WHAT TO PRODUCE => Leaving out the pictures, output each record exactly as it stands.

DATA FOR THIS TASK =>
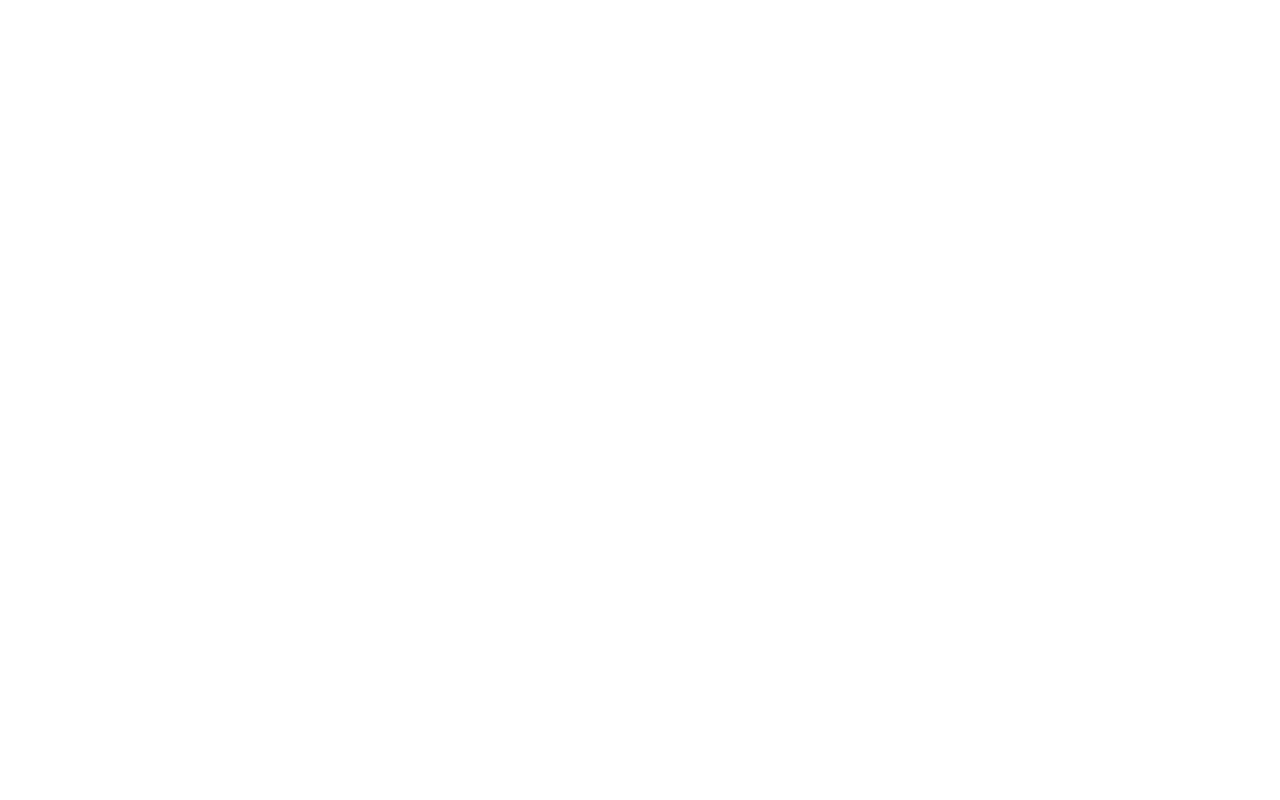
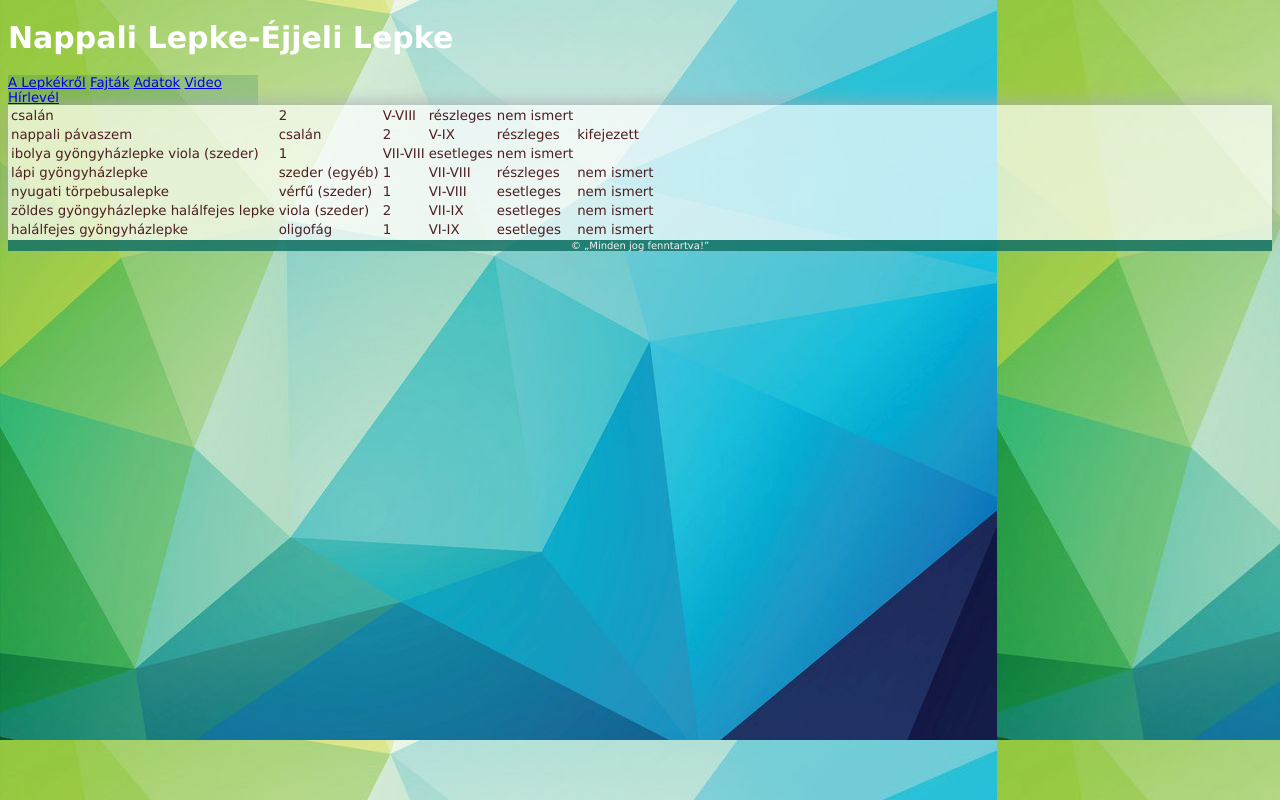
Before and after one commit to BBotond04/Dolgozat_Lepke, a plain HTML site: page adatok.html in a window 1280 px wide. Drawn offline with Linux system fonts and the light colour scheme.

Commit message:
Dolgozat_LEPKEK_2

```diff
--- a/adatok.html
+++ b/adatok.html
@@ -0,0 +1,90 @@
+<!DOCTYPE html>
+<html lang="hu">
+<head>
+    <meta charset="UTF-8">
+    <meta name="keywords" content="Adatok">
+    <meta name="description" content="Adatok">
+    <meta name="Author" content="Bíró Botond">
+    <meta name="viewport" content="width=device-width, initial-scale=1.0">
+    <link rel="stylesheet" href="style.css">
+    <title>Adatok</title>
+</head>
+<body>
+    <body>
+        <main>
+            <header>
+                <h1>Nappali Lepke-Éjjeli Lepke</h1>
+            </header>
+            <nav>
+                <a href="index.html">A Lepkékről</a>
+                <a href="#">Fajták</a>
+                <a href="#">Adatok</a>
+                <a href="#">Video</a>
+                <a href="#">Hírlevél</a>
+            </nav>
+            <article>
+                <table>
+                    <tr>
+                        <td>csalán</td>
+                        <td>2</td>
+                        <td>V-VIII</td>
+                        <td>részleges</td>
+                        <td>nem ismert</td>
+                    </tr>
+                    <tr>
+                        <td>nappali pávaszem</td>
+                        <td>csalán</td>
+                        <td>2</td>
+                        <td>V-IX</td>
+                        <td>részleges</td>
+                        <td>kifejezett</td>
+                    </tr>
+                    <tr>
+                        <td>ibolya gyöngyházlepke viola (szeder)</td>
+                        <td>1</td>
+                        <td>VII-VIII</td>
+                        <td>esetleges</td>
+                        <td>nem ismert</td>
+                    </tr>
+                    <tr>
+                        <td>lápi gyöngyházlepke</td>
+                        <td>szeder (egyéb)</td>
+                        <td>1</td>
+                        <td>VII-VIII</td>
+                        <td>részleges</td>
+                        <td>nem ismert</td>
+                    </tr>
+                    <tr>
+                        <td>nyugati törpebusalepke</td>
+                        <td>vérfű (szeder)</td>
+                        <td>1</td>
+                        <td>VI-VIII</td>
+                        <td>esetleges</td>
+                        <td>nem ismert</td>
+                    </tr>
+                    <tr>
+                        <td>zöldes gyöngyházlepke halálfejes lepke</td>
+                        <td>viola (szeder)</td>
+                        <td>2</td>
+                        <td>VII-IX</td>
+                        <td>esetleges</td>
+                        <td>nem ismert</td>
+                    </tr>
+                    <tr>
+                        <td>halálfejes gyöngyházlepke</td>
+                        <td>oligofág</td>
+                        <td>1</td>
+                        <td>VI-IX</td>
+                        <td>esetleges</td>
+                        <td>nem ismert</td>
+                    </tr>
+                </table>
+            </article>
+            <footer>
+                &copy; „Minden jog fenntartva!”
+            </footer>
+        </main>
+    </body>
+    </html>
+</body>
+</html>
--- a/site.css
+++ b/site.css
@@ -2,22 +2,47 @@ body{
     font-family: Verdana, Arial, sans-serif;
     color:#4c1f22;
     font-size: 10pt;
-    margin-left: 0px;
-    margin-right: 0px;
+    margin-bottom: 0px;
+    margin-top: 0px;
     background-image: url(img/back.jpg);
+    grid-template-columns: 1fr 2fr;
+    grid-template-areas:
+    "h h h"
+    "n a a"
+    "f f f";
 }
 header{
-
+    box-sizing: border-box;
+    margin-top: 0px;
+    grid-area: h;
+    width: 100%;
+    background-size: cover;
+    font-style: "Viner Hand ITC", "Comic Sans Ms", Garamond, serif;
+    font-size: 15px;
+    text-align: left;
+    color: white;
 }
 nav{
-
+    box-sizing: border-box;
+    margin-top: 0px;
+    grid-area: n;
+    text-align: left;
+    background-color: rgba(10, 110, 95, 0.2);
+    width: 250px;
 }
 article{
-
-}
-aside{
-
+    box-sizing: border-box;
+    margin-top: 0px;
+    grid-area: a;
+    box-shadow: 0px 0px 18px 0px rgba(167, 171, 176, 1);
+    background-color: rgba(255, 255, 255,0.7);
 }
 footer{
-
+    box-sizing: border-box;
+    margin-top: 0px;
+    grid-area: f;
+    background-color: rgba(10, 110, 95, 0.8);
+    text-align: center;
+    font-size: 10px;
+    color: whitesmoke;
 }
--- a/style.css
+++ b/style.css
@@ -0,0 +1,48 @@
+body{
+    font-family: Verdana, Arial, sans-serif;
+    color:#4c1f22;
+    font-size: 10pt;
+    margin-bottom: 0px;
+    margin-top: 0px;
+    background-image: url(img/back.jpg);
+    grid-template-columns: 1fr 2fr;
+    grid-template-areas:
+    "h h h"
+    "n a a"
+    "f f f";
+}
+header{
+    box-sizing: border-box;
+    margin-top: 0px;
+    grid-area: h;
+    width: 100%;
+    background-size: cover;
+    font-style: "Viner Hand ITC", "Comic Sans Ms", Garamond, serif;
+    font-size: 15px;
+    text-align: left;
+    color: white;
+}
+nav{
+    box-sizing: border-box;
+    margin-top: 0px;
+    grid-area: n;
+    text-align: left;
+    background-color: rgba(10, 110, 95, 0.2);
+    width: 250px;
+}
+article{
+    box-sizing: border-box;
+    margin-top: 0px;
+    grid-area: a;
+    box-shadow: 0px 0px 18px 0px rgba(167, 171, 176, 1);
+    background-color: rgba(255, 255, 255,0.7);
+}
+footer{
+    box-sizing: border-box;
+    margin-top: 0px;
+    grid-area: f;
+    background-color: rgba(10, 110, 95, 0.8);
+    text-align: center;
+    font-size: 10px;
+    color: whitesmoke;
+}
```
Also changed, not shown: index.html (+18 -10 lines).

WRITTEN REPLY =>
Before and after one commit to BBotond04/Dolgozat_Lepke, a plain HTML site: page adatok.html in a window 1280 px wide. Drawn offline with Linux system fonts and the light colour scheme.

Commit message:
Dolgozat_LEPKEK_2

```diff
--- a/adatok.html
+++ b/adatok.html
@@ -0,0 +1,90 @@
+<!DOCTYPE html>
+<html lang="hu">
+<head>
+    <meta charset="UTF-8">
+    <meta name="keywords" content="Adatok">
+    <meta name="description" content="Adatok">
+    <meta name="Author" content="Bíró Botond">
+    <meta name="viewport" content="width=device-width, initial-scale=1.0">
+    <link rel="stylesheet" href="style.css">
+    <title>Adatok</title>
+</head>
+<body>
+    <body>
+        <main>
+            <header>
+                <h1>Nappali Lepke-Éjjeli Lepke</h1>
+            </header>
+            <nav>
+                <a href="index.html">A Lepkékről</a>
+                <a href="#">Fajták</a>
+                <a href="#">Adatok</a>
+                <a href="#">Video</a>
+                <a href="#">Hírlevél</a>
+            </nav>
+            <article>
+                <table>
+                    <tr>
+                        <td>csalán</td>
+                        <td>2</td>
+                        <td>V-VIII</td>
+                        <td>részleges</td>
+                        <td>nem ismert</td>
+                    </tr>
+                    <tr>
+                        <td>nappali pávaszem</td>
+                        <td>csalán</td>
+                        <td>2</td>
+                        <td>V-IX</td>
+                        <td>részleges</td>
+                        <td>kifejezett</td>
+                    </tr>
+                    <tr>
+                        <td>ibolya gyöngyházlepke viola (szeder)</td>
+                        <td>1</td>
+                        <td>VII-VIII</td>
+                        <td>esetleges</td>
+                        <td>nem ismert</td>
+                    </tr>
+                    <tr>
+                        <td>lápi gyöngyházlepke</td>
+                        <td>szeder (egyéb)</td>
+                        <td>1</td>
+                        <td>VII-VIII</td>
+                        <td>részleges</td>
+                        <td>nem ismert</td>
+                    </tr>
+                    <tr>
+                        <td>nyugati törpebusalepke</td>
+                        <td>vérfű (szeder)</td>
+                        <td>1</td>
+                        <td>VI-VIII</td>
+                        <td>esetleges</td>
+                        <td>nem ismert</td>
+                    </tr>
+                    <tr>
+                        <td>zöldes gyöngyházlepke halálfejes lepke</td>
+                        <td>viola (szeder)</td>
+                        <td>2</td>
+                        <td>VII-IX</td>
+                        <td>esetleges</td>
+                        <td>nem ismert</td>
+                    </tr>
+                    <tr>
+                        <td>halálfejes gyöngyházlepke</td>
+                        <td>oligofág</td>
+                        <td>1</td>
+                        <td>VI-IX</td>
+                        <td>esetleges</td>
+                        <td>nem ismert</td>
+                    </tr>
+                </table>
+            </article>
+            <footer>
+                &copy; „Minden jog fenntartva!”
+            </footer>
+        </main>
+    </body>
+    </html>
+</body>
+</html>
--- a/site.css
+++ b/site.css
@@ -2,22 +2,47 @@ body{
     font-family: Verdana, Arial, sans-serif;
     color:#4c1f22;
     font-size: 10pt;
-    margin-left: 0px;
-    margin-right: 0px;
+    margin-bottom: 0px;
+    margin-top: 0px;
     background-image: url(img/back.jpg);
+    grid-template-columns: 1fr 2fr;
+    grid-template-areas:
+    "h h h"
+    "n a a"
+    "f f f";
 }
 header{
-
+    box-sizing: border-box;
+    margin-top: 0px;
+    grid-area: h;
+    width: 100%;
+    background-size: cover;
+    font-style: "Viner Hand ITC", "Comic Sans Ms", Garamond, serif;
+    font-size: 15px;
+    text-align: left;
+    color: white;
 }
 nav{
-
+    box-sizing: border-box;
+    margin-top: 0px;
+    grid-area: n;
+    text-align: left;
+    background-color: rgba(10, 110, 95, 0.2);
+    width: 250px;
 }
 article{
-
-}
-aside{
-
+    box-sizing: border-box;
+    margin-top: 0px;
+    grid-area: a;
+    box-shadow: 0px 0px 18px 0px rgba(167, 171, 176, 1);
+    background-color: rgba(255, 255, 255,0.7);
 }
 footer{
-
+    box-sizing: border-box;
+    margin-top: 0px;
+    grid-area: f;
+    background-color: rgba(10, 110, 95, 0.8);
+    text-align: center;
+    font-size: 10px;
+    color: whitesmoke;
 }
--- a/style.css
+++ b/style.css
@@ -0,0 +1,48 @@
+body{
+    font-family: Verdana, Arial, sans-serif;
+    color:#4c1f22;
+    font-size: 10pt;
+    margin-bottom: 0px;
+    margin-top: 0px;
+    background-image: url(img/back.jpg);
+    grid-template-columns: 1fr 2fr;
+    grid-template-areas:
+    "h h h"
+    "n a a"
+    "f f f";
+}
+header{
+    box-sizing: border-box;
+    margin-top: 0px;
+    grid-area: h;
+    width: 100%;
+    background-size: cover;
+    font-style: "Viner Hand ITC", "Comic Sans Ms", Garamond, serif;
+    font-size: 15px;
+    text-align: left;
+    color: white;
+}
+nav{
+    box-sizing: border-box;
+    margin-top: 0px;
+    grid-area: n;
+    text-align: left;
+    background-color: rgba(10, 110, 95, 0.2);
+    width: 250px;
+}
+article{
+    box-sizing: border-box;
+    margin-top: 0px;
+    grid-area: a;
+    box-shadow: 0px 0px 18px 0px rgba(167, 171, 176, 1);
+    background-color: rgba(255, 255, 255,0.7);
+}
+footer{
+    box-sizing: border-box;
+    margin-top: 0px;
+    grid-area: f;
+    background-color: rgba(10, 110, 95, 0.8);
+    text-align: center;
+    font-size: 10px;
+    color: whitesmoke;
+}
```
Also changed, not shown: index.html (+18 -10 lines).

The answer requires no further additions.